Context and death and Percy Shelley

Half of the Great English Romantic poets died young and surrounded by tragedy. John Keats died of Tuberculosis at 26. Gordon “The Lord” Byron was 36 when he died from over leeching while fighting a cold. William Wordsworth, Samuel Taylor Coleridge, and William Blake all died at 71, 62, and 70 respectively.

Percy Shelley was 29 when he drowned after his boat sank off the coast of Italy. After Percy's body washed ashore his wife and friends cremated him on a beach near where he was found. His wife, Mary Shelley, the author of Frankenstein, kept Percy's heart.

29 years after her husband's death Mary Shelley died of brain cancer. When they went through her stuff they found Percy’s heart wrapped in pages of Adonais, a poem Percy had written for Keats after his death. As junkets notes in the Adonais node, the last lines of the poem are prophetic of Percy's own death, which occurred one year after he wrote the poem.

Mary Shelley was actually Percy’s second wife. His first wife, Harriet Westbrook, was pregnant when she drowned herself in London’s Hyde Park at the age of 20. She had married Percy four years before but he left her for Mary.

Percy and Mary Shelley had two children named Clara and William. They died at the ages of one and three. They died nine months apart from each other. Mary had had a miscarriage three years before. Mary Shelley’s mother, proto-feminist Mary Wollstonecraft, died due to complications after giving birth to Mary. Only one of the Shelley's children, Percy Florence, survived until adulthood. He lived into his 70s.

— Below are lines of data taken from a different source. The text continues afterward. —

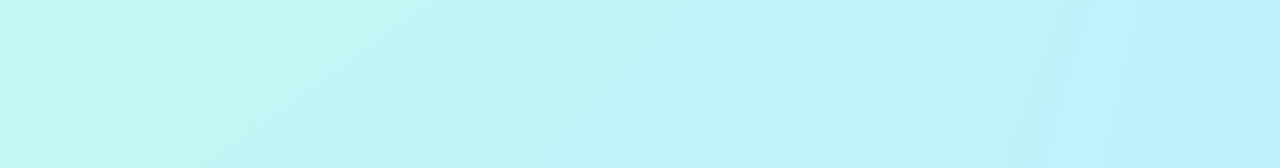
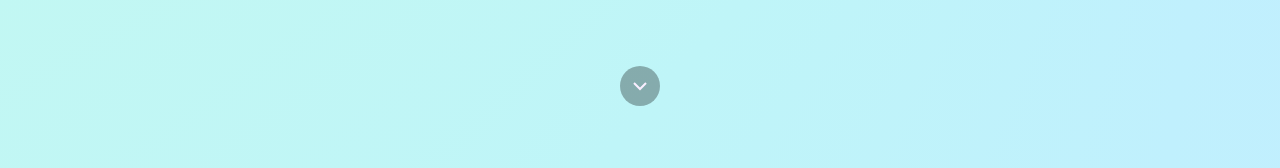
Before and after one commit to Miguel-Bento-Github/dev24, a Vue app: page / in a window 1280 px wide. Shown: the part 620-788 px from the top of the page. Built offline with nearby package versions, Linux system fonts and the light colour scheme.

Commit message:
add section navigation buttons
- Up/down buttons between sections for smooth scrolling
- First section: only down, last section: only up
- Pass total count to MonkeySection component

```diff
--- a/src/components/medium/MonkeySection.vue
+++ b/src/components/medium/MonkeySection.vue
@@ -12,8 +12,21 @@ const props = defineProps<{
   caption: string;
   meta: string;
   i: number;
+  total: number;
   image?: string;
 }>();
+
+const isFirst = props.i === 0;
+const isLast = props.i === props.total - 1;
+
+const scrollToSection = (direction: "up" | "down") => {
+  const sections = document.querySelectorAll(".monkey");
+  const targetIndex = direction === "down" ? props.i + 1 : props.i - 1;
+  const target = sections[targetIndex] as HTMLElement;
+  if (target) {
+    target.scrollIntoView({ behavior: "smooth" });
+  }
+};
 
 const { isMatch } = useScreenQuery("(min-width: 550px)");
 
@@ -116,6 +129,28 @@ watch(ratio, (newValue: number) => {
     </a>
     <div class="load-trigger"></div>
   </section>
+  <div class="nav-buttons">
+    <button
+      v-if="!isFirst"
+      class="nav-btn"
+      @click="scrollToSection('up')"
+      aria-label="Go to previous section"
+    >
+      <svg viewBox="0 0 24 24" fill="none" stroke="currentColor" stroke-width="2">
+        <path d="M18 15l-6-6-6 6" />
+      </svg>
+    </button>
+    <button
+      v-if="!isLast"
+      class="nav-btn"
+      @click="scrollToSection('down')"
+      aria-label="Go to next section"
+    >
+      <svg viewBox="0 0 24 24" fill="none" stroke="currentColor" stroke-width="2">
+        <path d="M6 9l6 6 6-6" />
+      </svg>
+    </button>
+  </div>
 </template>
 
 <style lang="scss" scoped>
@@ -256,4 +291,32 @@ watch(ratio, (newValue: number) => {
     opacity: 0;
   }
 }
+
+.nav-buttons {
+  display: flex;
+  justify-content: center;
+  gap: 1rem;
+  padding: 1rem 0;
+}
+
+.nav-btn {
+  width: 40px;
+  height: 40px;
+  padding: 0.5rem;
+  background: rgb(0 0 0 / 30%);
+  border: none;
+  border-radius: 50%;
+  cursor: pointer;
+  color: var(--white);
+  transition: background 0.15s ease-in-out;
+
+  &:hover {
+    background: rgb(0 0 0 / 50%);
+  }
+
+  svg {
+    width: 100%;
+    height: 100%;
+  }
+}
 </style>
--- a/src/views/WorkView.vue
+++ b/src/views/WorkView.vue
@@ -17,5 +17,6 @@ useMonkeyAnimation();
     :image="image"
     :key="caption"
     :i="index"
+    :total="content.sections.length"
   />
 </template>
```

Abrams, M.H. ed. The Norton Anthology of Literature seventh edition, vol 2. 2000
Wasserman, Earl R. Shelley: A Critical Reading. Baltimore: Johns Hopkins, 1971
Swann, Karen Romanticism and the Insistence of the Aesthetic: Shelley's Pod People
World, The Wikipedia